It had hurt. She had known, logically, that it would. She'd read about it, and they'd had sex ed in school. But in her fantasies, she had never really considered that part. Now, it was practically all she could think about. The sharp, stabbing pain had faded almost immediately, and all that was left was a dull throb. She concentrated on breathing properly and focused her attention on Derek, sleeping peacefully on top of her.

There was no bed piled high with pillows, no fluffy white sheets for her to lie on. Only the uncomfortable backseat of the Prince, on top of the blanket they'd used for their earlier picnic. The armrest was digging into her back, but she didn't dare move.

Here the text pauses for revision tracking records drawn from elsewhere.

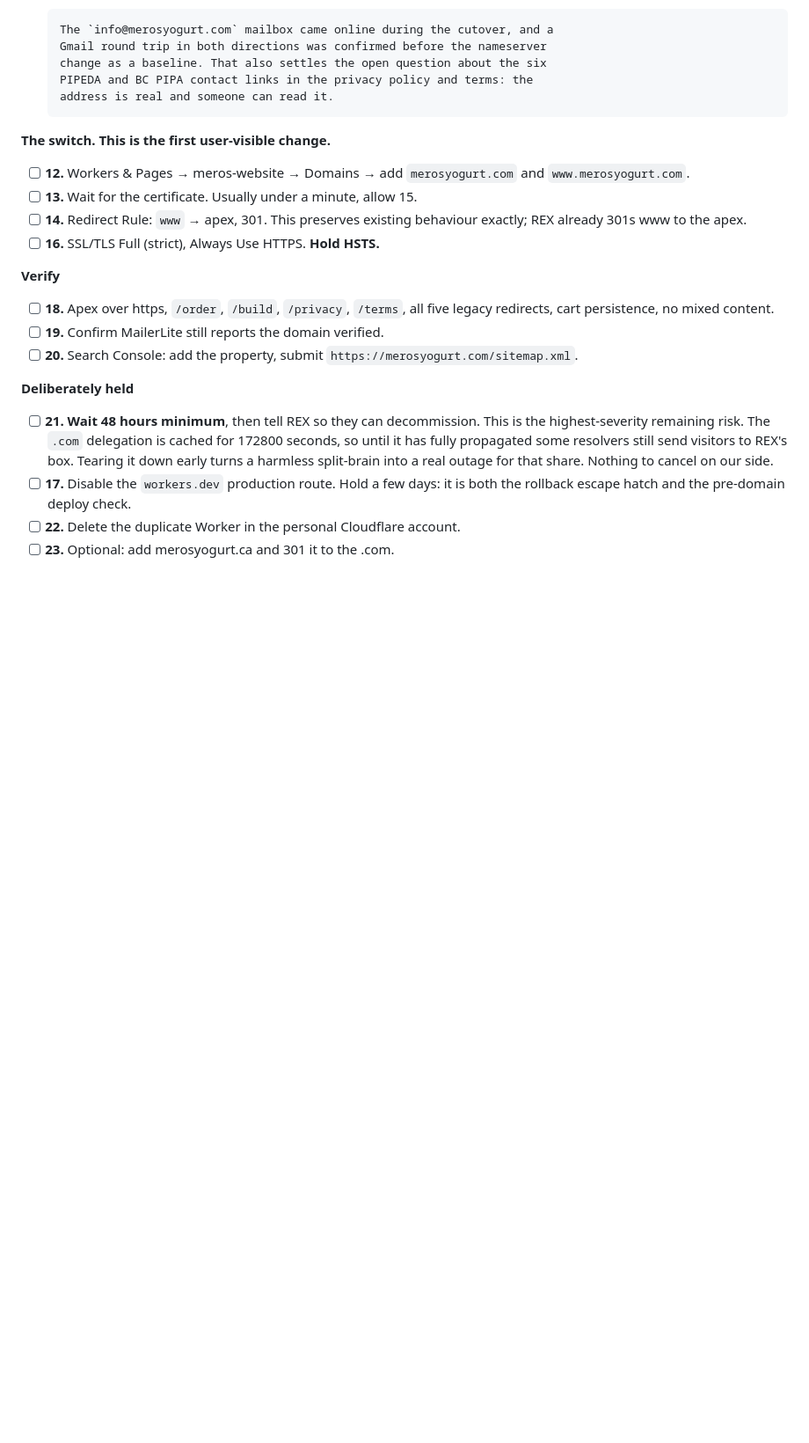
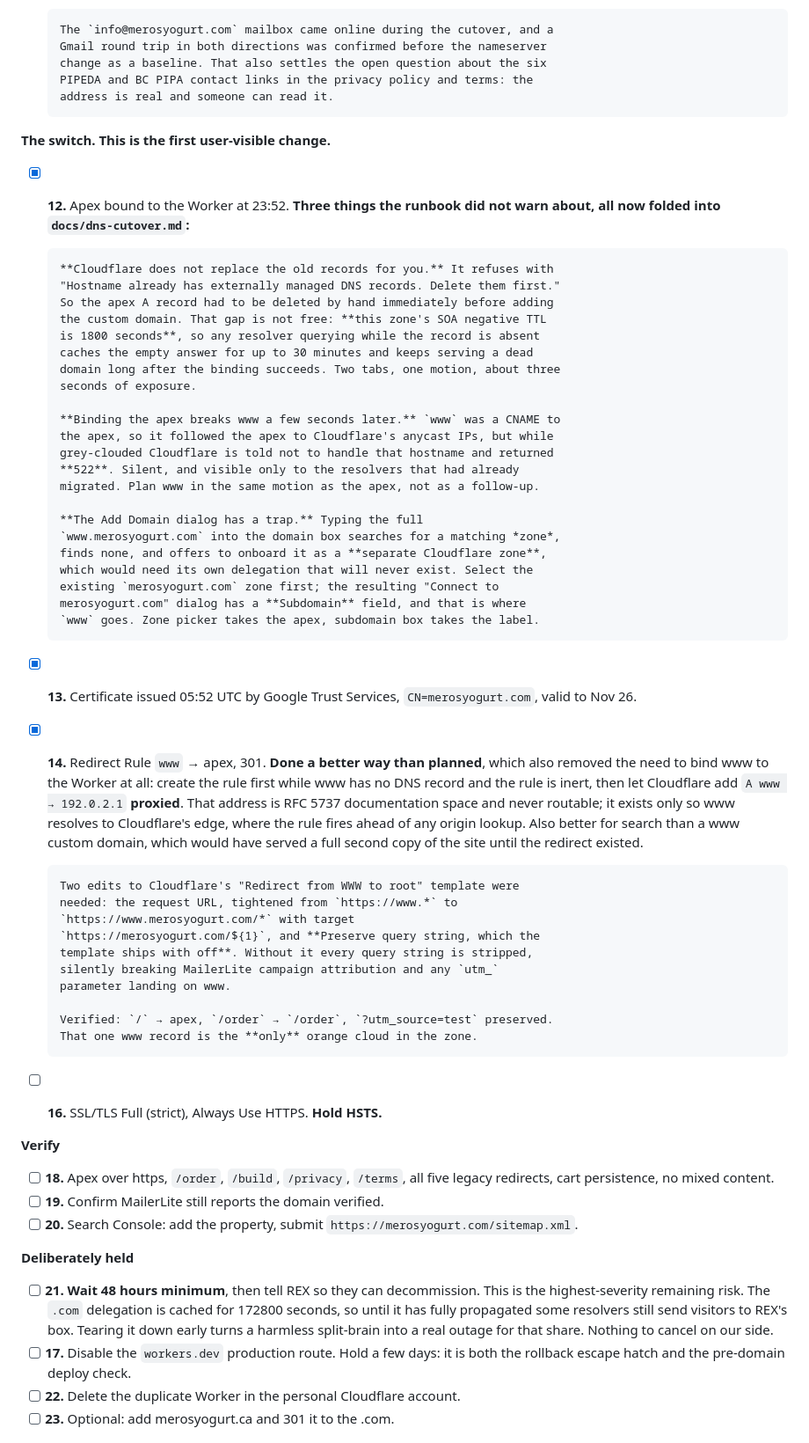
Before and after one commit to Meros-Health/Meros-Website, a Markdown page: docs/morning-checklist.md, the part around the change. Shown at 88% size. Drawn GitHub-style; blank space fills up the shorter version.

Commit message:
docs(cutover): record steps 12 through 14 and the three traps they hid
Binding the apex custom domain is not the clean swap the runbook implied.

Cloudflare refuses to bind a hostname that still has DNS records, so the apex A
record has to be deleted by hand first. This zone's SOA negative TTL is 1800
seconds, so a resolver querying during that gap caches the absence for up to 30
minutes and keeps serving a dead domain after the binding succeeds.

Binding the apex then breaks www seconds later. www was a CNAME to the apex, so
it followed the apex to Cloudflare's anycast IPs, but a grey-clouded record
tells Cloudflare not to handle that hostname: 522, silent, visible only to the
resolvers that had already migrated.

The Add Domain dialog offers to onboard www as a separate Cloudflare zone if
you type the full hostname into the domain box. That zone would need its own
delegation which will never exist. Select the apex zone first and use the
Subdomain field.

www ended up solved without a Worker binding at all: redirect rule first while
www has no record and the rule is inert, then a proxied A record to 192.0.2.1
so the hostname reaches Cloudflare's edge and the rule fires ahead of any
origin lookup. Better for search too, since a www custom domain would have
served a duplicate copy of the site until the redirect existed. The rule
template ships with Preserve query string off, which would have stripped
MailerLite and utm attribution on every www hit.

Co-Authored-By: Claude Opus 5 <noreply@anthropic.com>

```diff
--- a/docs/morning-checklist.md
+++ b/docs/morning-checklist.md
@@ -245,11 +245,52 @@ Rules needed for them. You still want one for `www`.
 
 **The switch. This is the first user-visible change.**
 
-- [ ] **12.** Workers & Pages → meros-website → Domains → add
-      `merosyogurt.com` and `www.merosyogurt.com`.
-- [ ] **13.** Wait for the certificate. Usually under a minute, allow 15.
-- [ ] **14.** Redirect Rule: `www` → apex, 301. This preserves existing
-      behaviour exactly; REX already 301s www to the apex.
+- [x] **12.** Apex bound to the Worker at 23:52. **Three things the runbook did
+      not warn about, all now folded into `docs/dns-cutover.md`:**
+
+      **Cloudflare does not replace the old records for you.** It refuses with
+      "Hostname already has externally managed DNS records. Delete them first."
+      So the apex A record had to be deleted by hand immediately before adding
+      the custom domain. That gap is not free: **this zone's SOA negative TTL
+      is 1800 seconds**, so any resolver querying while the record is absent
+      caches the empty answer for up to 30 minutes and keeps serving a dead
+      domain long after the binding succeeds. Two tabs, one motion, about three
+      seconds of exposure.
+
+      **Binding the apex breaks www a few seconds later.** `www` was a CNAME to
+      the apex, so it followed the apex to Cloudflare's anycast IPs, but while
+      grey-clouded Cloudflare is told not to handle that hostname and returned
+      **522**. Silent, and visible only to the resolvers that had already
+      migrated. Plan www in the same motion as the apex, not as a follow-up.
+
+      **The Add Domain dialog has a trap.** Typing the full
+      `www.merosyogurt.com` into the domain box searches for a matching *zone*,
+      finds none, and offers to onboard it as a **separate Cloudflare zone**,
+      which would need its own delegation that will never exist. Select the
+      existing `merosyogurt.com` zone first; the resulting "Connect to
+      merosyogurt.com" dialog has a **Subdomain** field, and that is where
+      `www` goes. Zone picker takes the apex, subdomain box takes the label.
+- [x] **13.** Certificate issued 05:52 UTC by Google Trust Services,
+      `CN=merosyogurt.com`, valid to Nov 26.
+- [x] **14.** Redirect Rule `www` → apex, 301. **Done a better way than
+      planned**, which also removed the need to bind www to the Worker at all:
+      create the rule first while www has no DNS record and the rule is inert,
+      then let Cloudflare add `A www → 192.0.2.1` **proxied**. That address is
+      RFC 5737 documentation space and never routable; it exists only so www
+      resolves to Cloudflare's edge, where the rule fires ahead of any origin
+      lookup. Also better for search than a www custom domain, which would have
+      served a full second copy of the site until the redirect existed.
+
+      Two edits to Cloudflare's "Redirect from WWW to root" template were
+      needed: the request URL, tightened from `https://www.*` to
+      `https://www.merosyogurt.com/*` with target
+      `https://merosyogurt.com/${1}`, and **Preserve query string, which the
+      template ships with off**. Without it every query string is stripped,
+      silently breaking MailerLite campaign attribution and any `utm_`
+      parameter landing on www.
+
+      Verified: `/` → apex, `/order` → `/order`, `?utm_source=test` preserved.
+      That one www record is the **only** orange cloud in the zone.
 - [ ] **16.** SSL/TLS Full (strict), Always Use HTTPS. **Hold HSTS.**
 
 **Verify**
```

Her muscles might protest in the morning, and even though her neck was at an awkward angle, there was no force on Earth strong enough to make her move.

He hadn't whispered poetry in her ear. But Derek was not a poetry kind of guy. He hadn't told her that he loved her. But he didn't really need to. She knew that he loved her. He proved it every day by doing little, seemingly meaningless things – like letting her have the bathroom first on the days she had an exam so that she wouldn't worry about being late to school. He didn't have to do the grand romantic gestures that she expected of her former boyfriends. She wasn't ever sure why that was – why she'd expected so much of Sam and Max and Noel and was so disappointed when they didn't live up to what she thought a perfect boyfriend should be. She thought it might be because she had known, deep down, that none of them were who she truly wanted, and so she had come up with any excuse possible to pick fights with them.

There was no wedding dress, no fancy lingerie. She hadn't even dressed up at all. She was wearing a plain old white cotton bra and panties underneath a pair of jeans and her brown sweater. Derek had seen her in those hundreds of times. But it really didn't matter what her underwear looked like, since Derek had only been concerned with removing it (and he owed her a new pair - he'd ripped the elastic).

No flowers, only the lavender-scented air freshener hanging from the rearview mirror, which he had only consented to put up after she spent a solid thirty minutes whining and pouting that she was sick of their car smelling like a locker room. And though the romantic in her insisted that there be as many roses as humanly possible, she'd always thought roses to be overrated. The day before, Derek had surprised her by putting a single daffodil in a glass of water and leaving it on her bedside table. He so rarely did things like that, and she thought that was better than a whole bouquet of roses.

There were no candles, which was probably a good thing (can you say fire hazard?). The only light came from the soft glow of the dashboard. It was romantic, in a way, because it made Casey feel as though they were the only two people on the planet (and isn't that how it's supposed to feel?). The engine was running, filling the cabin with heat (and adding to the fog that obscured their vision through the windows), but there was no music – the radio was on the fritz. She almost thought that was better – she felt scandalized for even thinking this, but she liked hearing the noises that Derek made, the soft way he moaned her name. Neither of them had been loud, even though, parked in the middle of a field as they were, no one would have heard them. Casey couldn't speak for Derek, but she hadn't had the energy to yell the way she knew some people did. Nor had she been coherent enough to form thoughts, let alone words.

Ironically, the only part of her carefully planned evening that was remotely similar to her ultimate fantasy was Derek. And that was just all kinds of weird.

Then again, it wasn't weird at all.